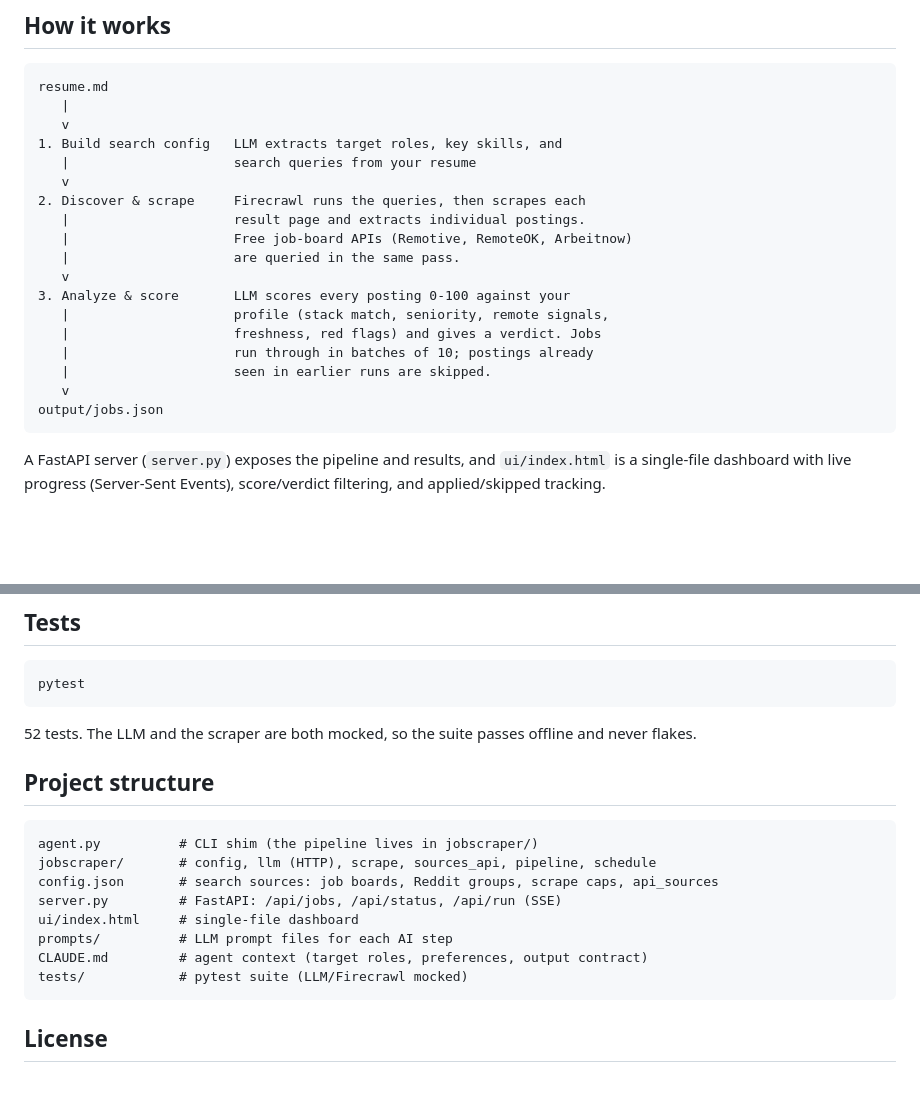
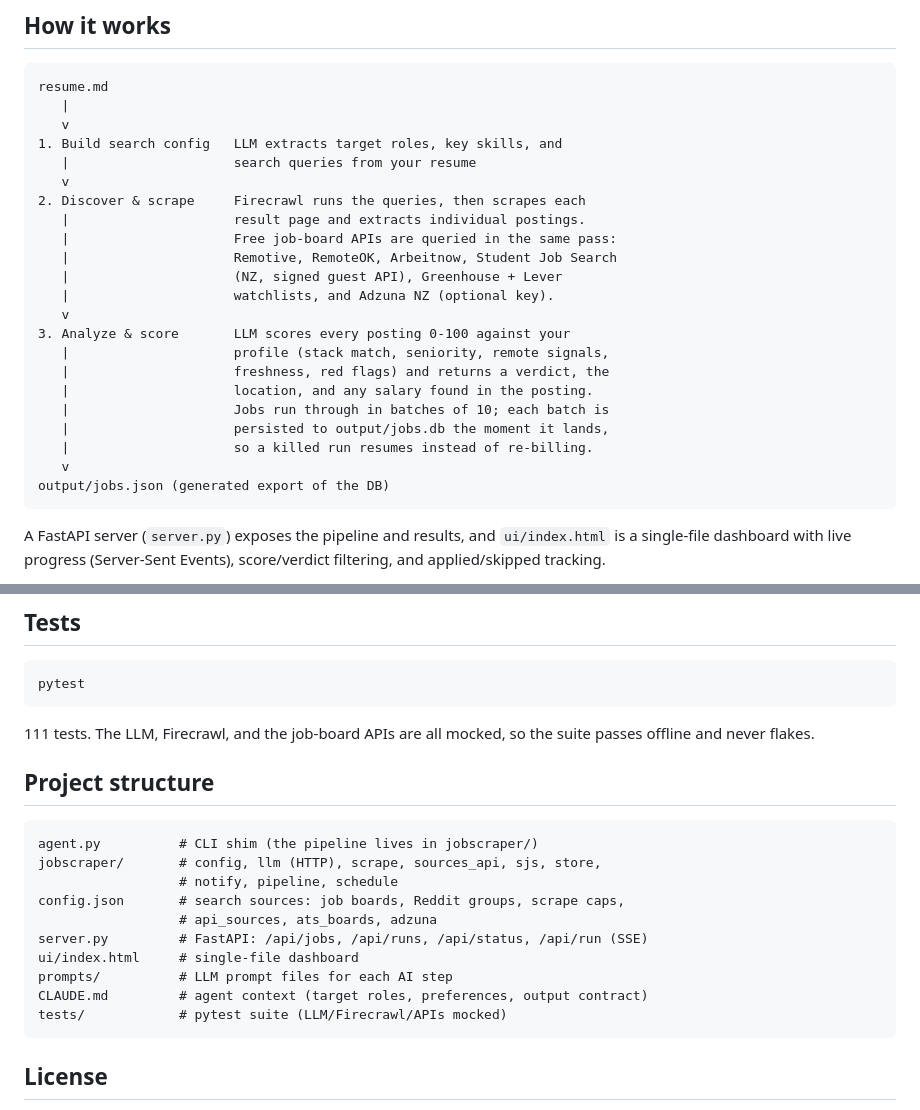
Before and after one commit to cygnus25/JobSomnia, a Markdown page: README.md, 2 parts joined by grey strips. GitHub-like rendering; blank space fills up the shorter version.

Commit message:
README: document new API sources, SQLite state, ntfy notifications, /api/runs

````diff
--- a/README.md
+++ b/README.md
@@ -15,16 +15,20 @@ resume.md
    v
 2. Discover & scrape     Firecrawl runs the queries, then scrapes each
    |                     result page and extracts individual postings.
-   |                     Free job-board APIs (Remotive, RemoteOK, Arbeitnow)
-   |                     are queried in the same pass.
+   |                     Free job-board APIs are queried in the same pass:
+   |                     Remotive, RemoteOK, Arbeitnow, Student Job Search
+   |                     (NZ, signed guest API), Greenhouse + Lever
+   |                     watchlists, and Adzuna NZ (optional key).
    v
 3. Analyze & score       LLM scores every posting 0-100 against your
    |                     profile (stack match, seniority, remote signals,
-   |                     freshness, red flags) and gives a verdict. Jobs
-   |                     run through in batches of 10; postings already
-   |                     seen in earlier runs are skipped.
+   |                     freshness, red flags) and returns a verdict, the
+   |                     location, and any salary found in the posting.
+   |                     Jobs run through in batches of 10; each batch is
+   |                     persisted to output/jobs.db the moment it lands,
+   |                     so a killed run resumes instead of re-billing.
    v
-output/jobs.json
+output/jobs.json (generated export of the DB)
 ```
 
 A FastAPI server (`server.py`) exposes the pipeline and results, and `ui/index.html` is a single-file dashboard with live progress (Server-Sent Events), score/verdict filtering, and applied/skipped tracking.
@@ -103,19 +109,21 @@ The script captures `python -m jobscraper.schedule` output; the agent turns it i
 pytest
 ```
 
-52 tests. The LLM and the scraper are both mocked, so the suite passes offline and never flakes.
+111 tests. The LLM, Firecrawl, and the job-board APIs are all mocked, so the suite passes offline and never flakes.
 
 ## Project structure
 
 ```
 agent.py          # CLI shim (the pipeline lives in jobscraper/)
-jobscraper/       # config, llm (HTTP), scrape, sources_api, pipeline, schedule
-config.json       # search sources: job boards, Reddit groups, scrape caps, api_sources
-server.py         # FastAPI: /api/jobs, /api/status, /api/run (SSE)
+jobscraper/       # config, llm (HTTP), scrape, sources_api, sjs, store,
+                  # notify, pipeline, schedule
+config.json       # search sources: job boards, Reddit groups, scrape caps,
+                  # api_sources, ats_boards, adzuna
+server.py         # FastAPI: /api/jobs, /api/runs, /api/status, /api/run (SSE)
 ui/index.html     # single-file dashboard
 prompts/          # LLM prompt files for each AI step
 CLAUDE.md         # agent context (target roles, preferences, output contract)
-tests/            # pytest suite (LLM/Firecrawl mocked)
+tests/            # pytest suite (LLM/Firecrawl/APIs mocked)
 ```
 
 ## License
````
Also changed, not shown: other parts of README.md (+6 -4 lines).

What you should do: Filter the data above by the word "schedule" and copy every line that matches.

Solved problem:
@@ -103,19 +109,21 @@ The script captures `python -m jobscraper.schedule` output; the agent turns it i
-jobscraper/       # config, llm (HTTP), scrape, sources_api, pipeline, schedule
+                  # notify, pipeline, schedule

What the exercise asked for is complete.